§ EXERCISE GOAL: Please return every line in the following data that includes the string "ipynb".

┌─ MATERIAL SUPPLIED

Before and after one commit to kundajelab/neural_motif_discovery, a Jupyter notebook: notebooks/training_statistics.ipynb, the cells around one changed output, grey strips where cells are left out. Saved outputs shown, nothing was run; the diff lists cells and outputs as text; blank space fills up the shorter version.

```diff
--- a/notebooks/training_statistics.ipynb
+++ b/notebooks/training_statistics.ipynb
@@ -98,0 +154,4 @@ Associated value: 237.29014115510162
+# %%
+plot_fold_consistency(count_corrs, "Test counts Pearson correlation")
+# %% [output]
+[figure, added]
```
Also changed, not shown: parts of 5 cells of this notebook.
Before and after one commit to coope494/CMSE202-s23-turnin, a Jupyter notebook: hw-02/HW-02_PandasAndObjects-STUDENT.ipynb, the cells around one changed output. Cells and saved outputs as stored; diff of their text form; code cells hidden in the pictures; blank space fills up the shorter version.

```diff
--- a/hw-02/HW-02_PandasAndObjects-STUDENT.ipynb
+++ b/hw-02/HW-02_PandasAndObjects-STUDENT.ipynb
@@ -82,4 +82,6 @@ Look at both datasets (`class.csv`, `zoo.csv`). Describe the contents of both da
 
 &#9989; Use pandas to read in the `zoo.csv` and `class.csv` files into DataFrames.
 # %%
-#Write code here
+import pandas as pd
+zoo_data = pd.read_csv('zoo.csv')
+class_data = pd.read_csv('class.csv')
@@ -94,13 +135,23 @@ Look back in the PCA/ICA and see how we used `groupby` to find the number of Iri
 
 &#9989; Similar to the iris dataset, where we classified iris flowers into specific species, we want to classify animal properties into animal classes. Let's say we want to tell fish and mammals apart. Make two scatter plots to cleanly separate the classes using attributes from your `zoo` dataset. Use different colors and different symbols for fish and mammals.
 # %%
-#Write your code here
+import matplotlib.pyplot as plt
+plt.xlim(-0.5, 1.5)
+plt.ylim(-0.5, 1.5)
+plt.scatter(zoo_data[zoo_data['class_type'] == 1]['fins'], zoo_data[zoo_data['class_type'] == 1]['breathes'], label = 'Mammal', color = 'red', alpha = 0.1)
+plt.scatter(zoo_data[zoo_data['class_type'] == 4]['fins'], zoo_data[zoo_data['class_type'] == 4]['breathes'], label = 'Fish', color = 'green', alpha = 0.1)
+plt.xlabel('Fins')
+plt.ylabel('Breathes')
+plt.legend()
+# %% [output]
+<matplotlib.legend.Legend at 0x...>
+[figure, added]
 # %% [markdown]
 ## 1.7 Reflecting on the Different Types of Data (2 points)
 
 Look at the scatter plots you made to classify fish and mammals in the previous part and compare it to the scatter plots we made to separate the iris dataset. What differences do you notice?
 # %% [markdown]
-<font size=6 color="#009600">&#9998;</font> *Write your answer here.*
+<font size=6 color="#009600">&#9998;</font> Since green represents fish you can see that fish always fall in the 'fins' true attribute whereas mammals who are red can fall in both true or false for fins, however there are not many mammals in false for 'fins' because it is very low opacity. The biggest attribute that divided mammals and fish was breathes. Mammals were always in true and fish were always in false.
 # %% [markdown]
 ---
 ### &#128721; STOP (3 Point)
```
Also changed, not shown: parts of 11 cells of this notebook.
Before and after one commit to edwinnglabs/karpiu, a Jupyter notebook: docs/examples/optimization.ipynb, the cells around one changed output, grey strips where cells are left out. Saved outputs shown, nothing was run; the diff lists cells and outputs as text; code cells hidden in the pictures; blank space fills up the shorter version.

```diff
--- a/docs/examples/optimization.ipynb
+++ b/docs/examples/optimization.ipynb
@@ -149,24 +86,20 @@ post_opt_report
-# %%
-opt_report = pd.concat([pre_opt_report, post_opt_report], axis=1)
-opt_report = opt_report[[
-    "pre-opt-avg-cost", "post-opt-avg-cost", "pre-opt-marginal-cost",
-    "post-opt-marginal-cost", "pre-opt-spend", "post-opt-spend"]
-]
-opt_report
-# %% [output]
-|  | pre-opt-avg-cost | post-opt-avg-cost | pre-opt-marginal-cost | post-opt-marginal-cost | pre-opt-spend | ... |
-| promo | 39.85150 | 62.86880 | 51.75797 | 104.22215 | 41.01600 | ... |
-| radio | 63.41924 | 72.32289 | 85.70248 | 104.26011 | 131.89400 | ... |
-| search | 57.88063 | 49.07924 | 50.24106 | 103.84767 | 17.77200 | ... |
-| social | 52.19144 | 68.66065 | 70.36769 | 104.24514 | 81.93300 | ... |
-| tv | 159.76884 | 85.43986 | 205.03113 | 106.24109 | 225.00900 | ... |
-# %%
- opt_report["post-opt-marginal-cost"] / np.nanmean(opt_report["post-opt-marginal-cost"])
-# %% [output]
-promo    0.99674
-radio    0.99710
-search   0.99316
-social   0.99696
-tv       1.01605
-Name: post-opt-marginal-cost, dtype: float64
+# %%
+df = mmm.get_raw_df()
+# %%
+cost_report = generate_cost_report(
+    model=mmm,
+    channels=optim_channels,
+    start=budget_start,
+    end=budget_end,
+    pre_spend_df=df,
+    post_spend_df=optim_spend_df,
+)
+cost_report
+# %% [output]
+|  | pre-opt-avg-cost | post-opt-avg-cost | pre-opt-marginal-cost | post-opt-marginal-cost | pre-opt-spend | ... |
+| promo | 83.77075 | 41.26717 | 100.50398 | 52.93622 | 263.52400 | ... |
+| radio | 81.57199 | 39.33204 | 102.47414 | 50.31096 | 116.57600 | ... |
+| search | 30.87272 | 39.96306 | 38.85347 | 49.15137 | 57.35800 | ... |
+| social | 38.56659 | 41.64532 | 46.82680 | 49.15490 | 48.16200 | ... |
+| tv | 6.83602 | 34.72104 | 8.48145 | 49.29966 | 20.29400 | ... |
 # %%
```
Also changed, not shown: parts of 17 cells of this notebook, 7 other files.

└─

§ EXERCISE SOLUTION:
Before and after one commit to kundajelab/neural_motif_discovery, a Jupyter notebook: notebooks/training_statistics.ipynb, the cells around one changed output, grey strips where cells are left out. Saved outputs shown, nothing was run; the diff lists cells and outputs as text; blank space fills up the shorter version.
--- a/notebooks/training_statistics.ipynb
+++ b/notebooks/training_statistics.ipynb
Before and after one commit to coope494/CMSE202-s23-turnin, a Jupyter notebook: hw-02/HW-02_PandasAndObjects-STUDENT.ipynb, the cells around one changed output. Cells and saved outputs as stored; diff of their text form; code cells hidden in the pictures; blank space fills up the shorter version.
--- a/hw-02/HW-02_PandasAndObjects-STUDENT.ipynb
+++ b/hw-02/HW-02_PandasAndObjects-STUDENT.ipynb
Before and after one commit to edwinnglabs/karpiu, a Jupyter notebook: docs/examples/optimization.ipynb, the cells around one changed output, grey strips where cells are left out. Saved outputs shown, nothing was run; the diff lists cells and outputs as text; code cells hidden in the pictures; blank space fills up the shorter version.
--- a/docs/examples/optimization.ipynb
+++ b/docs/examples/optimization.ipynb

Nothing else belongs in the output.